Buffalo-Niagara International Airport, NYUpgrading cold weather stormwater treatment for high-strength glycol contamination from deicing fluid runoff.
Location: Buffalo Niagara International Airport, New York
Project Type: Airport Deicing Fluid
Completion Date: June 2008
Flow capacity increase:
4,500 m3/day (1.2 MGD)
Maximum daily loading:
4,500 kg/day cBOD5 (10,000 lbs/day)
30 mg/L cBOD5
Project Background & Challenges
As per regulatory requirements, the collection, containment and treatment of waste de-icing fluid are the responsibility of Airport management not individual carriers. In an article published in airport Improvement Magazine (July-August 2009), it was noted that Buffalo Niagara International Airport (BNIA) spent in excess of $13 million dollars over four years in an attempt to meet regulatory discharge requirements .Despite the substantial investment, the airport was not able to meet its obligations and “continued to exceed allowable levels”.

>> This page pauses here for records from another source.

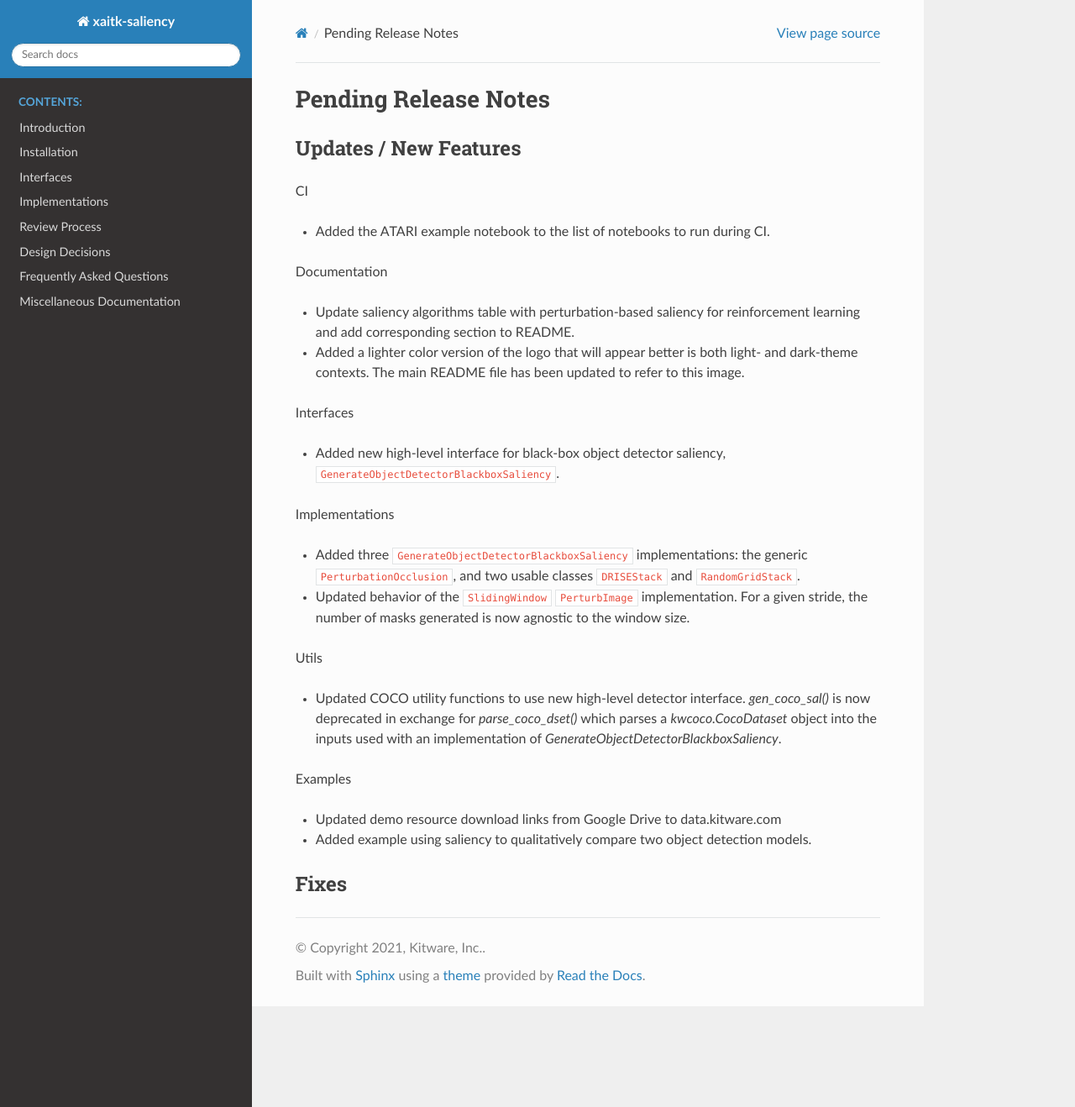
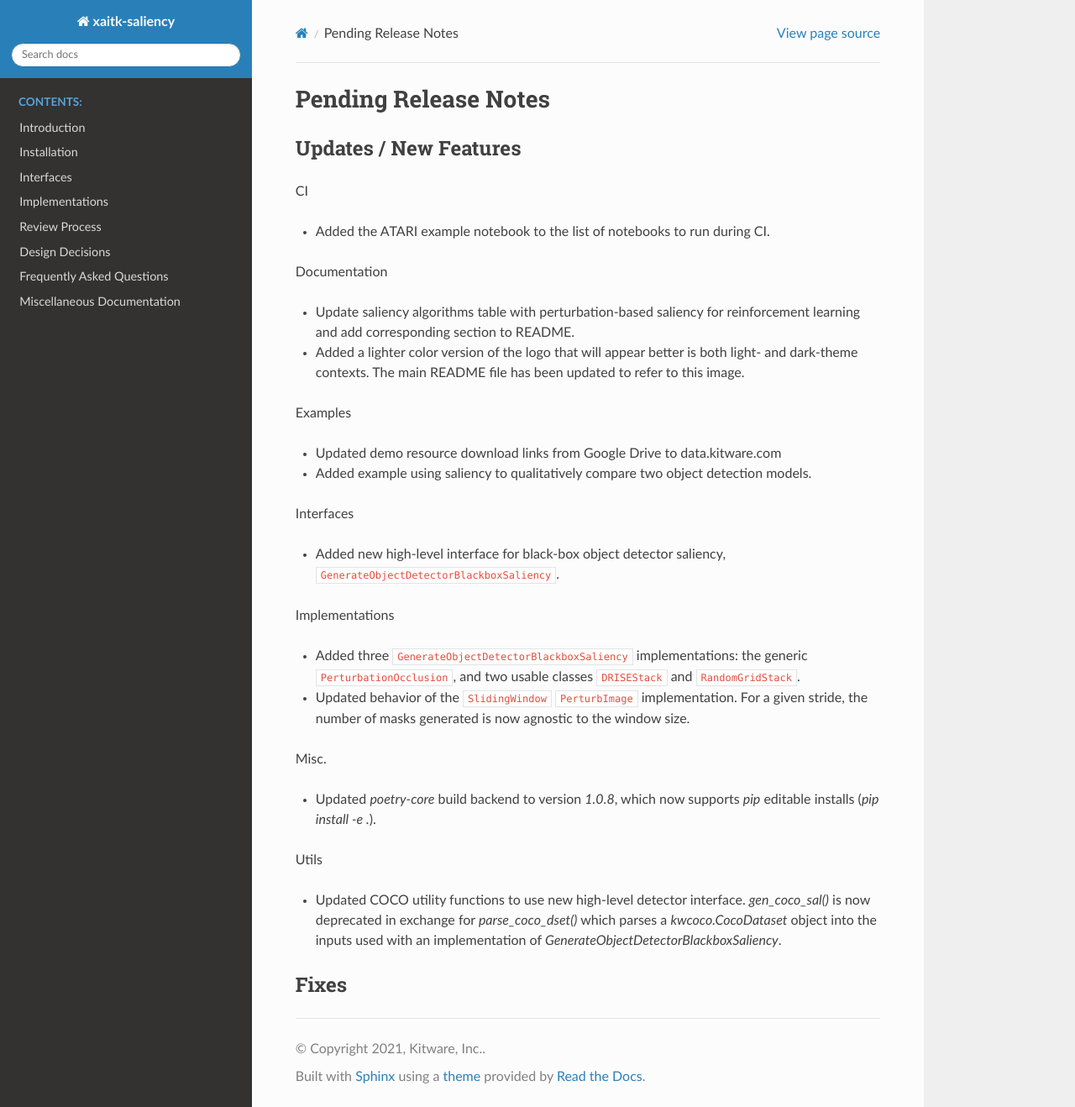
Before and after one commit to XAITK/xaitk-saliency, a Sphinx documentation site: the page built from docs/release_notes/pending_release.rst, in a window 1280 px wide and 1318 px high. Shown: the whole window at 84% size. Built offline with Sphinx 7.4.7 and the Read the Docs theme 2.0.0, drawn with Linux system fonts in a browser that asks for light colours; pages that are not in the unit, such as notebooks, are missing from menus.

Commit message:
Update poetry-core build backend

```diff
--- a/docs/release_notes/pending_release.rst
+++ b/docs/release_notes/pending_release.rst
@@ -17,6 +17,13 @@ Documentation
   light- and dark-theme contexts. The main README file has been updated to refer
   to this image.
 
+Examples
+
+* Updated demo resource download links from Google Drive to data.kitware.com
+
+* Added example using saliency to qualitatively compare two object detection
+  models.
+
 Interfaces
 
 * Added new high-level interface for black-box object detector saliency,
@@ -32,6 +39,11 @@ Implementations
   a given stride, the number of masks generated is now agnostic to the window
   size.
 
+Misc.
+
+* Updated `poetry-core` build backend to version `1.0.8`, which now supports
+  `pip` editable installs (`pip install -e .`).
+
 Utils
 
 * Updated COCO utility functions to use new high-level detector interface.
--- a/pyproject.toml
+++ b/pyproject.toml
@@ -1,5 +1,5 @@
 [build-system]
-requires = ["poetry-core>=1.0.0"]
+requires = ["poetry-core>=1.0.8"]
 build-backend = "poetry.core.masonry.api"
 
 ###############################################################################
```
Also changed, not shown: other parts of docs/release_notes/pending_release.rst (+0 -7 lines).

Faced with mounting operational costs and discharge limit violations, BNIA was quick to recognize the need for a cost effective solution. The challenge was to develop a management plan that incorporated either off-site or on-site treatment to handle the seasonal variation in flow and BOD concentration.
If an on-site treatment system was to be constructed, it could not pose a risk to travelers’ safety by drastically changing the environment in and around the airport. This meant excluding alternatives such as lagoons or open tanks which have the potential for attracting birds and other wildlife.
The Nexom Answer
Nexom, in collaboration with Urban Engineers, and Stantec designed a novel robust on-site treatment system that proved very cost effective in initial capital and O&M. The system can handle the high flush flow, low propylene glycol concentration of spring. During winter operations, the system is capable of handling the low flow high polypropylene concentration.
As an added advantage, the system was integrated with the stormwater management system to produce an effluent quality surpassing regulatory requirements on a year round basis.
The system comprises of vertical flow aerated gravel bed, a variation of Nexom’s SAGR. Underground storage tanks are used to store and equalize flow prior to feeding the SAGR process. Grit removal chambers between the equalization tanks and the SAGR process remove particulate matter that could otherwise adversely affect process pumps and SAGR hydraulics.
The gravel bed provides required surface area for BOD reducing heterotrophic bacteria to attach and grow. Air introduced through Nexom’s FBA® LINEAR aeration system provides a minimum of 2 mg/L disolved oxygen throughout the bed. The design and operation of the system is loading dependent as opposed to hydraulically limited. As a result, the process can handle a high flow at low BOD concentration (up to 1.2 MGD), a condition typically seen during spring thaw and summer operation, or the process can treat high influent BOD5 (>1000 mg/L) at low throughput to an effluent quality of 30 mg/L BOD5.
The bed is sized to ensure a balance between biomass accumulation and degradation. As a result, chances of long term fouling that would result in diminished hydraulic conductivity are minimized. Performance data of the vertical flow SAGR is as seen in the chart.
Upgraded System Performance
The data plotted in the chart shows performance of the BNIA treatment system over the course of approximately six (6) months. The loading to the system is highest during the coldest of the winter months (i.e. December – March), which is to be expected. Of interest though is the fact that loading during the remaining months is fairly low. Despite fact that bacteria are essentially starved for a better part of year, a vibrant and active biomass is maintained within the system to treat peak loading to 95%+ removal. The extent of biomass reduction in the summer is due to insufficient food supply and predation.
The SAGR is not just a simple, effective post-lagoon nitrification system, it can also bring that same efficiency and simplicity to airports looking to treat the BOD-rich aircraft deicing fluid.